----- DATA SUPPLIED

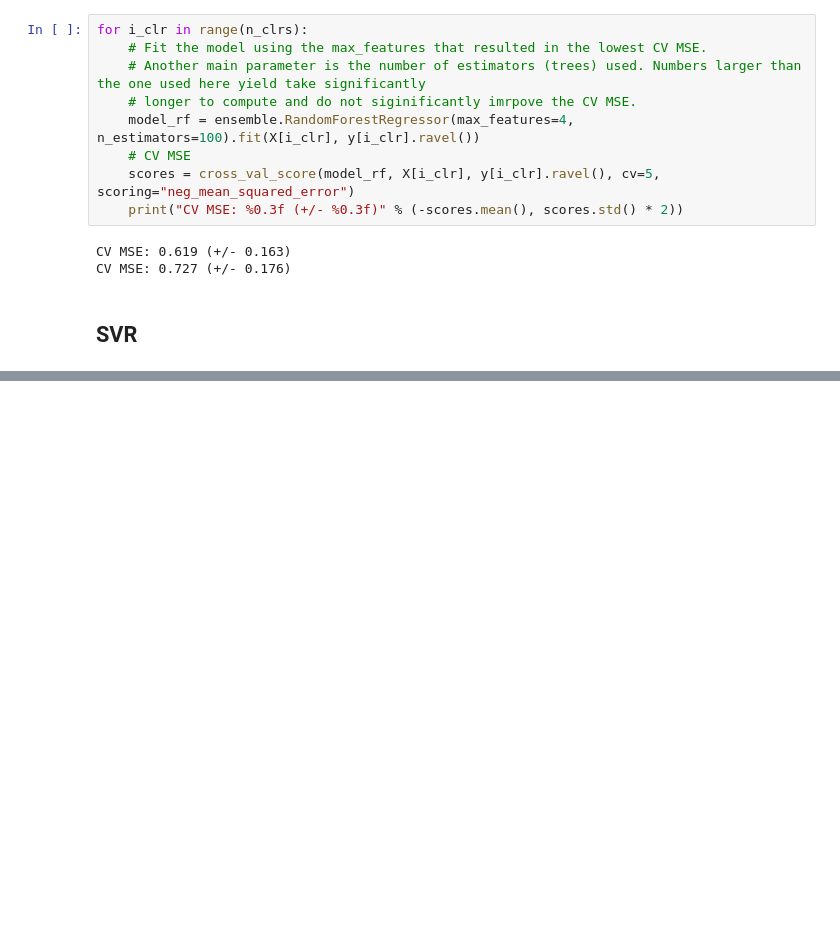
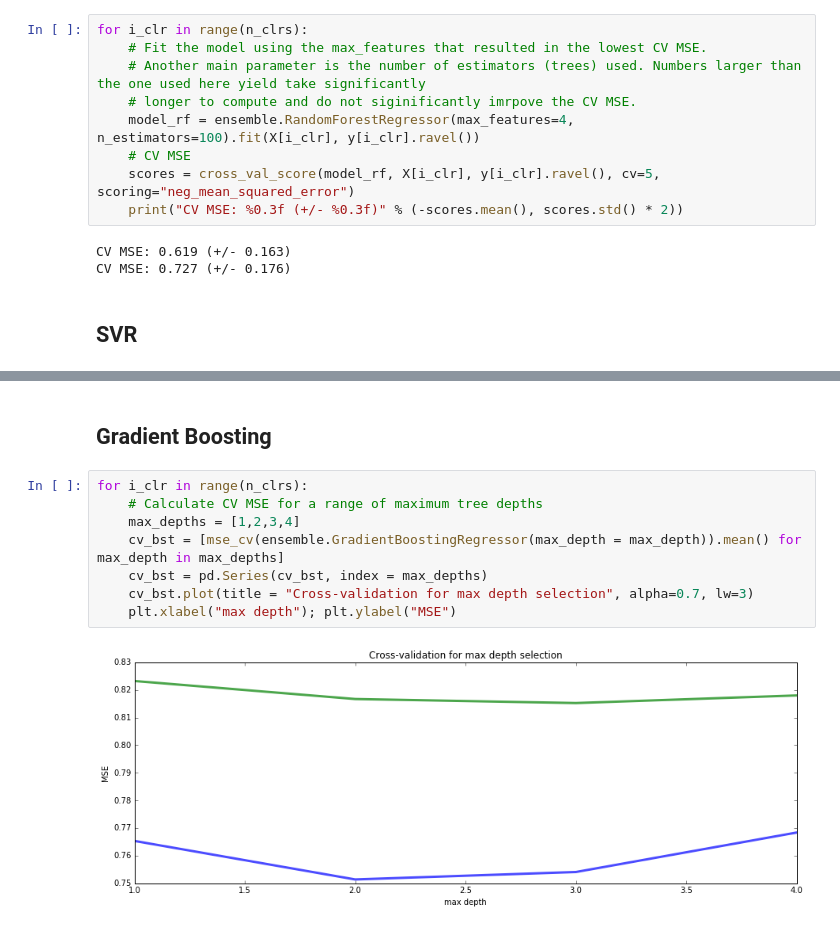
Before and after one commit to albertwildeman/Vinho_Verde, a Jupyter notebook: WineQuality.ipynb, the cells around one changed output, grey strips where cells are left out. Drawn from its saved outputs; the diff is of its cells as text; blank space fills up the shorter version.

```diff
--- a/WineQuality.ipynb
+++ b/WineQuality.ipynb
@@ -203,0 +230,12 @@ CV MSE: 0.727 (+/- 0.176)
+# %% [markdown]
+## Gradient Boosting
+# %%
+for i_clr in range(n_clrs):
+    # Calculate CV MSE for a range of maximum tree depths
+    max_depths = [1,2,3,4]
+    cv_bst = [mse_cv(ensemble.GradientBoostingRegressor(max_depth = max_depth)).mean() for max_depth in max_depths]
+    cv_bst = pd.Series(cv_bst, index = max_depths)
+    cv_bst.plot(title = "Cross-validation for max depth selection", alpha=0.7, lw=3)
+    plt.xlabel("max depth"); plt.ylabel("MSE")
+# %% [output]
+[figure, added]
```
Also changed, not shown: parts of 7 cells of this notebook.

----------

Could you copy every line from the records that mentions the word "notebook"?

Before and after one commit to albertwildeman/Vinho_Verde, a Jupyter notebook: WineQuality.ipynb, the cells around one changed output, grey strips where cells are left out. Drawn from its saved outputs; the diff is of its cells as text; blank space fills up the shorter version.
Also changed, not shown: parts of 7 cells of this notebook.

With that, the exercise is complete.